WORK TO BE COMPLETED: Run through the records and, wherever a line holds the word "interpolate", return that line.

Difference listings:
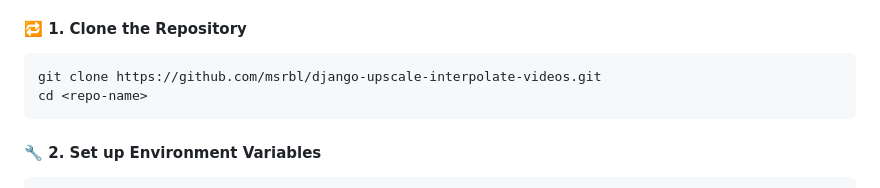
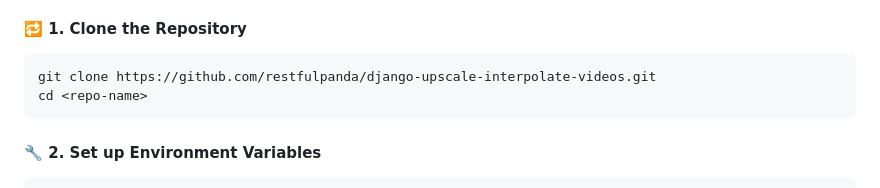
Before and after one commit to restfulpanda/django-upscale-interpolate-videos, a Markdown page: README.md, the part around one of its changes. Drawn GitHub-style.

````diff
--- a/README.md
+++ b/README.md
@@ -185,7 +185,7 @@ curl -O http://localhost:8000/videos/download/<video_id>
 #### 🔁 1. Clone the Repository
 
 ```bash
-git clone https://github.com/msrbl/django-upscale-interpolate-videos.git
+git clone https://github.com/restfulpanda/django-upscale-interpolate-videos.git
 cd <repo-name>
 ```
 
````
Also changed, not shown: other parts of README.md (+2 -2 lines).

RESULT OF THE TASK:
Before and after one commit to restfulpanda/django-upscale-interpolate-videos, a Markdown page: README.md, the part around one of its changes. Drawn GitHub-style.
-git clone https://github.com/msrbl/django-upscale-interpolate-videos.git
+git clone https://github.com/restfulpanda/django-upscale-interpolate-videos.git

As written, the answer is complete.